* Instructions for the task *
Scan the lines below and report each one containing "ipynb" by copying it.

* Information *

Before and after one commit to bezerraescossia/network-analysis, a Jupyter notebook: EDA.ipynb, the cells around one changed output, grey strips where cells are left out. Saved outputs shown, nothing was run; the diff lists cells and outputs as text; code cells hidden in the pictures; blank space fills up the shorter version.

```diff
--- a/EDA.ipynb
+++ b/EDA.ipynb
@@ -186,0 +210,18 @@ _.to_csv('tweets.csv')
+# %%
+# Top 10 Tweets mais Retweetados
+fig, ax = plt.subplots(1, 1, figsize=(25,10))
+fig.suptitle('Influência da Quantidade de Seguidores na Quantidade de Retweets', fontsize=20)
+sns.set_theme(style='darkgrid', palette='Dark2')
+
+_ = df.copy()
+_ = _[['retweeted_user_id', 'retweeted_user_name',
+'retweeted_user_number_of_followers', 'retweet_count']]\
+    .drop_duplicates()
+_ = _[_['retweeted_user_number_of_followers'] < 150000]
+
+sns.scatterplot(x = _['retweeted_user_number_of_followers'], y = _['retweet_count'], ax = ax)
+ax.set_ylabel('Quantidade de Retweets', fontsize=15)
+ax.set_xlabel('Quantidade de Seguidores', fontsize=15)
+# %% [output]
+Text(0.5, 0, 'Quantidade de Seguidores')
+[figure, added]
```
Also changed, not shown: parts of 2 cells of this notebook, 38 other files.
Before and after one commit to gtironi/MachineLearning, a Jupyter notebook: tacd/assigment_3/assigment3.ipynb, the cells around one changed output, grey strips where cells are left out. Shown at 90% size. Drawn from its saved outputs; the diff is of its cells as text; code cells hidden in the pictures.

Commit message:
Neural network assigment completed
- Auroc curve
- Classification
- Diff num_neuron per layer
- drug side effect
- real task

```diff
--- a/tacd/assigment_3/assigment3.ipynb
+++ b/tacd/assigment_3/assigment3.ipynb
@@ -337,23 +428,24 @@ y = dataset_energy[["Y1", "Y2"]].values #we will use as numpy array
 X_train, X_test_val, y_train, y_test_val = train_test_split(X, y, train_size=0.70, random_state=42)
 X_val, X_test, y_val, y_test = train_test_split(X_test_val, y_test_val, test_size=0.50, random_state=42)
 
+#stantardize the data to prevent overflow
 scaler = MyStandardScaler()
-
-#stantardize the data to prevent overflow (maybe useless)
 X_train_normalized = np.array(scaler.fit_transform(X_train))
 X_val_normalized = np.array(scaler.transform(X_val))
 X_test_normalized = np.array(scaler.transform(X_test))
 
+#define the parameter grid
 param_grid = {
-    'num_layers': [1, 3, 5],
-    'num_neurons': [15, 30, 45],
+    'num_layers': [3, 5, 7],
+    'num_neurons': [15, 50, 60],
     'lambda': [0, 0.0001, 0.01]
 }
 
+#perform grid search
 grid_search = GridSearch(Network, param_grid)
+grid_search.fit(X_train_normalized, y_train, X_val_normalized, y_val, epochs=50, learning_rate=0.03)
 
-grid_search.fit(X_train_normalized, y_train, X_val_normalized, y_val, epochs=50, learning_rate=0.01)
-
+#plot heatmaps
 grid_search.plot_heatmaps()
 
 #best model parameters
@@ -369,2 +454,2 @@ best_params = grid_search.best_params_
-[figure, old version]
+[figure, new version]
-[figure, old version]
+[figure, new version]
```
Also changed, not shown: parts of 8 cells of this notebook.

* Reply to the exercise *
Before and after one commit to bezerraescossia/network-analysis, a Jupyter notebook: EDA.ipynb, the cells around one changed output, grey strips where cells are left out. Saved outputs shown, nothing was run; the diff lists cells and outputs as text; code cells hidden in the pictures; blank space fills up the shorter version.
--- a/EDA.ipynb
+++ b/EDA.ipynb
Before and after one commit to gtironi/MachineLearning, a Jupyter notebook: tacd/assigment_3/assigment3.ipynb, the cells around one changed output, grey strips where cells are left out. Shown at 90% size. Drawn from its saved outputs; the diff is of its cells as text; code cells hidden in the pictures.
--- a/tacd/assigment_3/assigment3.ipynb
+++ b/tacd/assigment_3/assigment3.ipynb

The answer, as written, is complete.